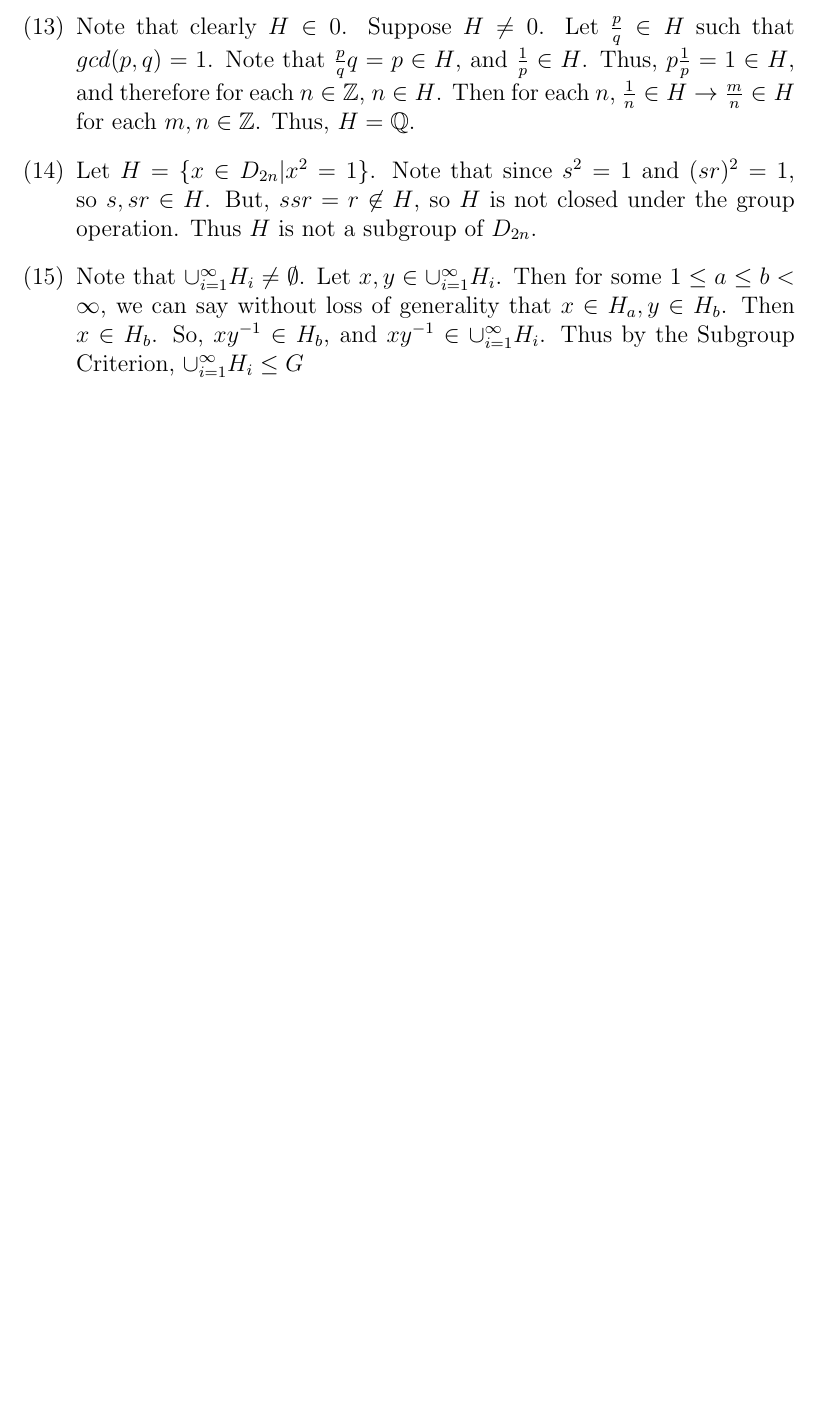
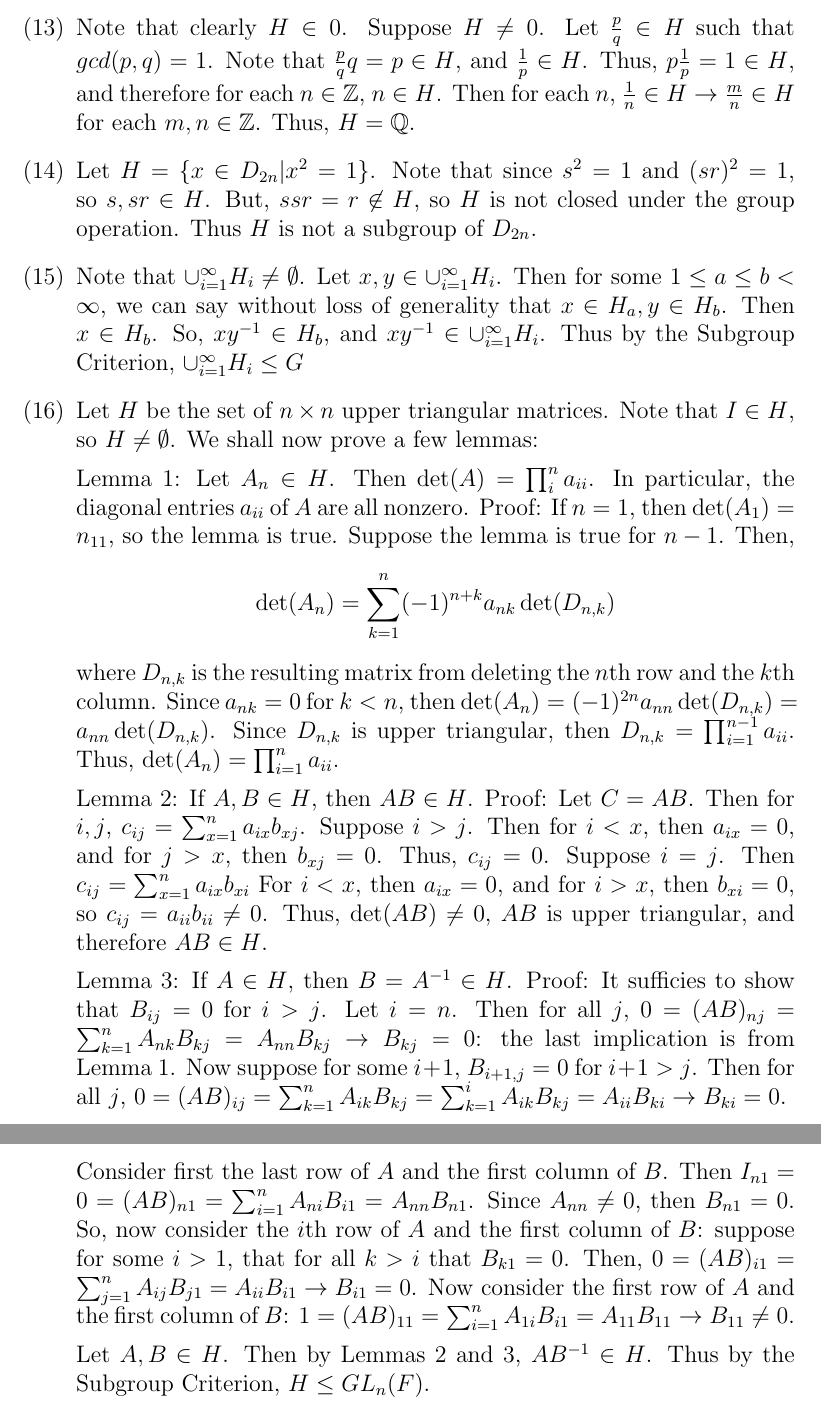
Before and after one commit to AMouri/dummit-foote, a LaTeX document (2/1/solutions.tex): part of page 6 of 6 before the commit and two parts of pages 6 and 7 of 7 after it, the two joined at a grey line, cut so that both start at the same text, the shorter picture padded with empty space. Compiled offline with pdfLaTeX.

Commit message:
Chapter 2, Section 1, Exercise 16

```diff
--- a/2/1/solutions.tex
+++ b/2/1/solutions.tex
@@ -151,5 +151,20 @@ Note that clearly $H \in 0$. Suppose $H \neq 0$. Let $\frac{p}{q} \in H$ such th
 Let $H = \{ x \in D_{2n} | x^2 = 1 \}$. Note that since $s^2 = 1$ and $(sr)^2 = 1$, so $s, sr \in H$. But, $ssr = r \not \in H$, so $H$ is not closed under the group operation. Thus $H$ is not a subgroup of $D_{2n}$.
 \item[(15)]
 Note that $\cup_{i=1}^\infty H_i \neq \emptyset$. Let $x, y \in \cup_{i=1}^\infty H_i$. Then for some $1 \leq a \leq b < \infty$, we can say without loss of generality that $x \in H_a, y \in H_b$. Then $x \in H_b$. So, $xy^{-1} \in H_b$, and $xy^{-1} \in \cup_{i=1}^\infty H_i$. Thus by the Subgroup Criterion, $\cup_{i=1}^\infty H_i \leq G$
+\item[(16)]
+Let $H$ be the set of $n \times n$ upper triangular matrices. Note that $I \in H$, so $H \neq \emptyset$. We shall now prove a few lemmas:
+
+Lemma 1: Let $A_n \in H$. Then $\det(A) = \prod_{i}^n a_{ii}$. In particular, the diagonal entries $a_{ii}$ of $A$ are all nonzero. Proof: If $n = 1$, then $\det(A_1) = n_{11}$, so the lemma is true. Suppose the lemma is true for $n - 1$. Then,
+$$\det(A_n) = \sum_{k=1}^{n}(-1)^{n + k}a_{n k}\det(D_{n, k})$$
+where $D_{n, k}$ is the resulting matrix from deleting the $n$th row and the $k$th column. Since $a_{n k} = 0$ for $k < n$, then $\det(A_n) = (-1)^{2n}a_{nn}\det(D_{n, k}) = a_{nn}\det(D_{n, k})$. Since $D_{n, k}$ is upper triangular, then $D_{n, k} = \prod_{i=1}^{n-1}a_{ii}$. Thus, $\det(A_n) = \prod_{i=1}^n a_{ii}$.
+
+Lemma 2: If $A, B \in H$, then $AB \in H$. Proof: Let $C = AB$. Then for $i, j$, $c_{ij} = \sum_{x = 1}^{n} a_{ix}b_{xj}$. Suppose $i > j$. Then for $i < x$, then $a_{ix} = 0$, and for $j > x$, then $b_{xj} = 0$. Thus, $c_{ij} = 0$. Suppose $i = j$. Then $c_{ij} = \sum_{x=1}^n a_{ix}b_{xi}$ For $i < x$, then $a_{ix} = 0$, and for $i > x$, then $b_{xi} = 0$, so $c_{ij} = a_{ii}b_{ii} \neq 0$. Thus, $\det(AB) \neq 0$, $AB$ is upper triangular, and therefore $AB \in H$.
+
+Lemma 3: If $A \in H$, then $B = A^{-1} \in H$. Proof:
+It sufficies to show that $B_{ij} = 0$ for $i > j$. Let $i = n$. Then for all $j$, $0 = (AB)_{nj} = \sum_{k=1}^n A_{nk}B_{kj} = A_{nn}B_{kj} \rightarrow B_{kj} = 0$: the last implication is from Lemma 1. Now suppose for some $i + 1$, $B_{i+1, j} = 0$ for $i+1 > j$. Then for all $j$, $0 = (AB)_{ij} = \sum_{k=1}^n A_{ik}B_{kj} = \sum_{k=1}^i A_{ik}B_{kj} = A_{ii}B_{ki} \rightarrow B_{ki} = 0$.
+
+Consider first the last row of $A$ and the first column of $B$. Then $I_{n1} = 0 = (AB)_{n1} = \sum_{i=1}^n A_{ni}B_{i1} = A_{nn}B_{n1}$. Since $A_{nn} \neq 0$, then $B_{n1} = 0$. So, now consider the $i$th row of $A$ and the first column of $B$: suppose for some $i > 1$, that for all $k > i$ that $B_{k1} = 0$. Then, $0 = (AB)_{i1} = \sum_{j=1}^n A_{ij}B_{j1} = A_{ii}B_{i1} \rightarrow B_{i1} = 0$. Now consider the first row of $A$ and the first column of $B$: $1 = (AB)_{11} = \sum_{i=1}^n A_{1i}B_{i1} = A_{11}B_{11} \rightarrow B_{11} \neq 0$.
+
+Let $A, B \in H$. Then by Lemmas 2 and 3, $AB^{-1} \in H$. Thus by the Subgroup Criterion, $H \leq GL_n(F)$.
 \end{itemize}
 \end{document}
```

*Work item*
Each line that contains the string "solutions" should be copied from the data above.

*Task answer*
Before and after one commit to AMouri/dummit-foote, a LaTeX document (2/1/solutions.tex): part of page 6 of 6 before the commit and two parts of pages 6 and 7 of 7 after it, the two joined at a grey line, cut so that both start at the same text, the shorter picture padded with empty space. Compiled offline with pdfLaTeX.
--- a/2/1/solutions.tex
+++ b/2/1/solutions.tex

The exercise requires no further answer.